Segment Start: The data

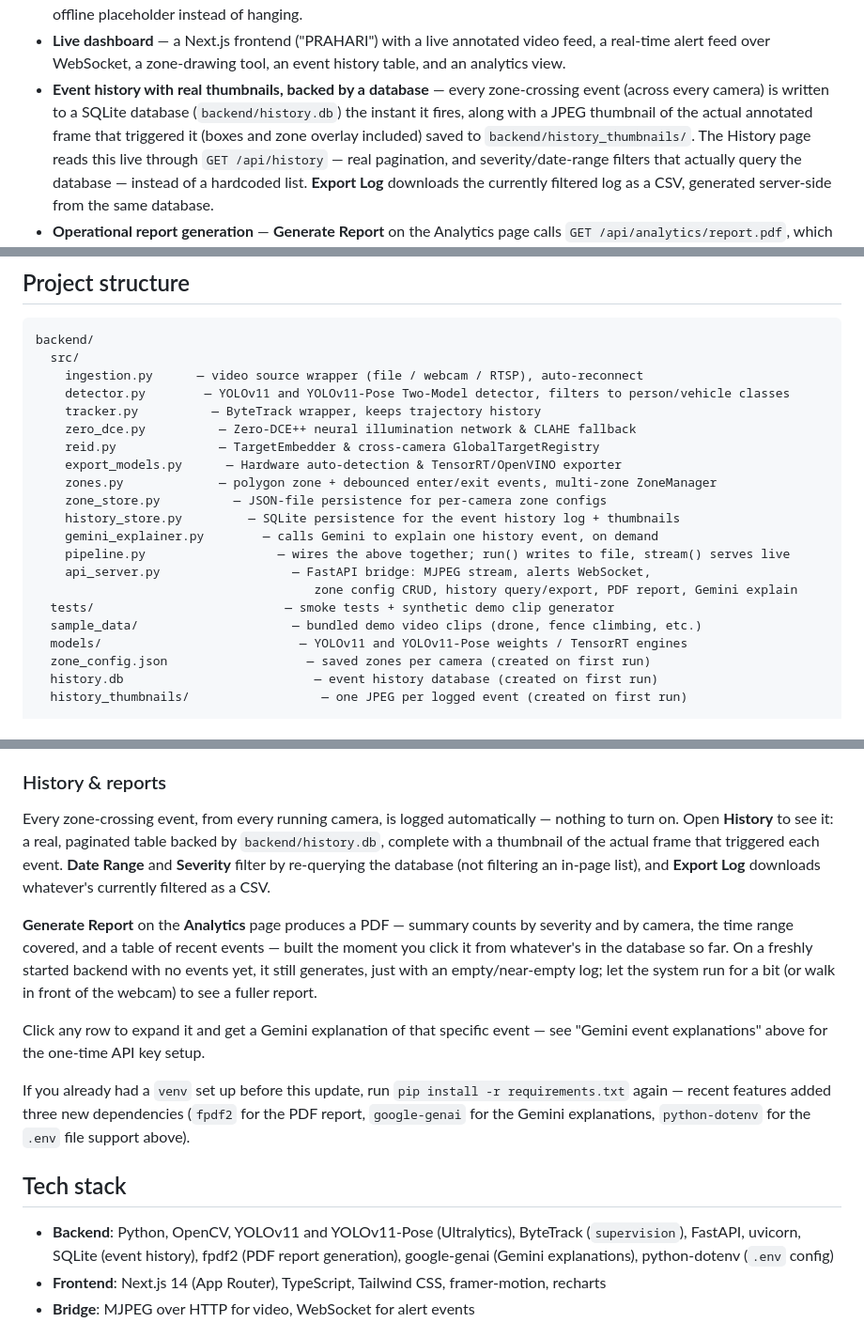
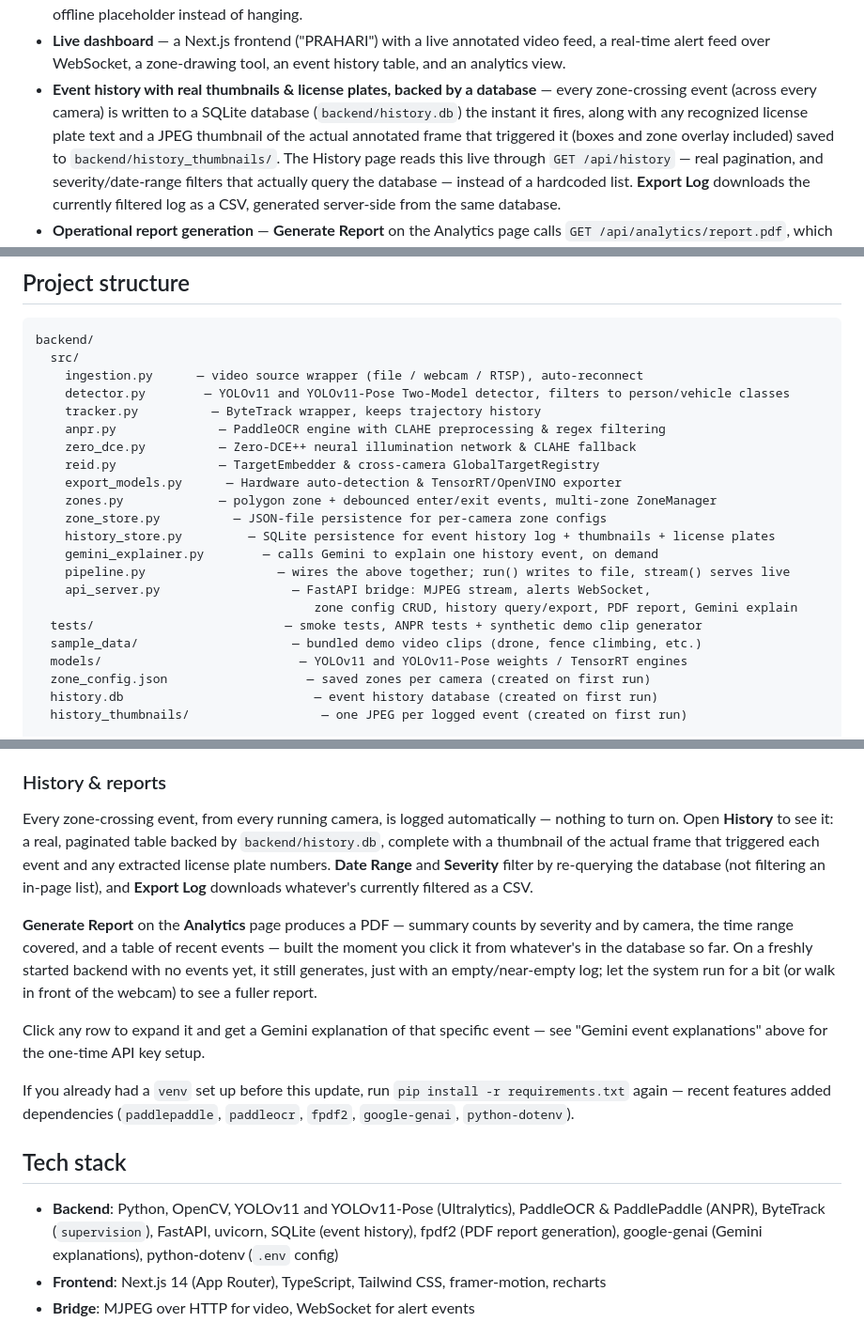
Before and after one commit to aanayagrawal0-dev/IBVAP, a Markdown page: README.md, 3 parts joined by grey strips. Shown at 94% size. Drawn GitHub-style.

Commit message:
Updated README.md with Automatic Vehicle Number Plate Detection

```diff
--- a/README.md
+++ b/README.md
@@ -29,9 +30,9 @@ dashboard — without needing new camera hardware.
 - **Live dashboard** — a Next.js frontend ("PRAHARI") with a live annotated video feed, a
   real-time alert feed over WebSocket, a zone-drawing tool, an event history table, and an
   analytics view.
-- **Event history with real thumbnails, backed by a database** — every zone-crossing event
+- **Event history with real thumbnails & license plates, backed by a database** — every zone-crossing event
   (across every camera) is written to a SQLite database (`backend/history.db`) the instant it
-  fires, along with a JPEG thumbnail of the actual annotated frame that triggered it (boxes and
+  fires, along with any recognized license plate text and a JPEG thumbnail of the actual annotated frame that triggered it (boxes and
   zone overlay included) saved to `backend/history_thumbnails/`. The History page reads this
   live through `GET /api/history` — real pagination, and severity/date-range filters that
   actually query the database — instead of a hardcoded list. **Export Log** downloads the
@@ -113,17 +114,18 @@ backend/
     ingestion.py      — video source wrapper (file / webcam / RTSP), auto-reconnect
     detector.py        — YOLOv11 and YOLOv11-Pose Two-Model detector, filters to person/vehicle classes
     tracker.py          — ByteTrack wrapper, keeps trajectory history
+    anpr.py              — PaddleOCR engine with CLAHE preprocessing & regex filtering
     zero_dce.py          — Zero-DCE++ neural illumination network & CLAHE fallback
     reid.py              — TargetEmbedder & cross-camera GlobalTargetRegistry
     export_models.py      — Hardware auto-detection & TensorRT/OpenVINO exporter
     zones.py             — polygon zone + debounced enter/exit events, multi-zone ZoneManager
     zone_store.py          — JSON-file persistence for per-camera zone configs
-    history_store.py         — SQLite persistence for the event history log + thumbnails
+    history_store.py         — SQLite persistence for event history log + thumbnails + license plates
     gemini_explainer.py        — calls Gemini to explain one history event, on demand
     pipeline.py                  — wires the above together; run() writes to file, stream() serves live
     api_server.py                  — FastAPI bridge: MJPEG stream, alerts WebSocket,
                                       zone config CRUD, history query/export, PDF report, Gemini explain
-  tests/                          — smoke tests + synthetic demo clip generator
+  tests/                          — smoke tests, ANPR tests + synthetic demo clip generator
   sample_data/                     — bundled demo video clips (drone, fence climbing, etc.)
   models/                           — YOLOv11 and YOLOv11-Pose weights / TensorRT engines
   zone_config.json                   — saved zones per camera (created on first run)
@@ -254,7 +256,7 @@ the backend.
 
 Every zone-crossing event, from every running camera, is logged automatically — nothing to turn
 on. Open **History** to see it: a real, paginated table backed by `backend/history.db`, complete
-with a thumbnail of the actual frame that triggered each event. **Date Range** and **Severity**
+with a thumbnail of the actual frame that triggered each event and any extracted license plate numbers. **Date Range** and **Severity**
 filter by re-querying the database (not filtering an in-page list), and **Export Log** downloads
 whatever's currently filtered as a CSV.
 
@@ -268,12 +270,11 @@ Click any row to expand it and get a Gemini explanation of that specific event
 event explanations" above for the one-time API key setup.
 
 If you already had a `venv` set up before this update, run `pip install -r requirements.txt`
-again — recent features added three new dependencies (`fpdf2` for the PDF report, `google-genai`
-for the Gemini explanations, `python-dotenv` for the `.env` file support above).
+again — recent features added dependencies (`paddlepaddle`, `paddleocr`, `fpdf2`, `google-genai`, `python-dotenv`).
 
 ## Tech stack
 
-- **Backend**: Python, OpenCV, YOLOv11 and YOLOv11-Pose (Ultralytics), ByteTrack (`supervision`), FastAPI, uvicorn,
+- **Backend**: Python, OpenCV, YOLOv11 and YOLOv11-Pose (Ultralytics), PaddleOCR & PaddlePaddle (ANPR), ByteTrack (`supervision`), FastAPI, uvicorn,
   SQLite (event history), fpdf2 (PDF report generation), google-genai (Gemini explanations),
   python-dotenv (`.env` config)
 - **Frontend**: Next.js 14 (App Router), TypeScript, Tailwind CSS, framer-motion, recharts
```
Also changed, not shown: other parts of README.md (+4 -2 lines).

Segment End: The data

What to produce =>
Identify the lines in the entries that hold "live" and return each one.

Task solution =>
 - **Live dashboard** — a Next.js frontend ("PRAHARI") with a live annotated video feed, a
   live through `GET /api/history` — real pagination, and severity/date-range filters that
     pipeline.py                  — wires the above together; run() writes to file, stream() serves live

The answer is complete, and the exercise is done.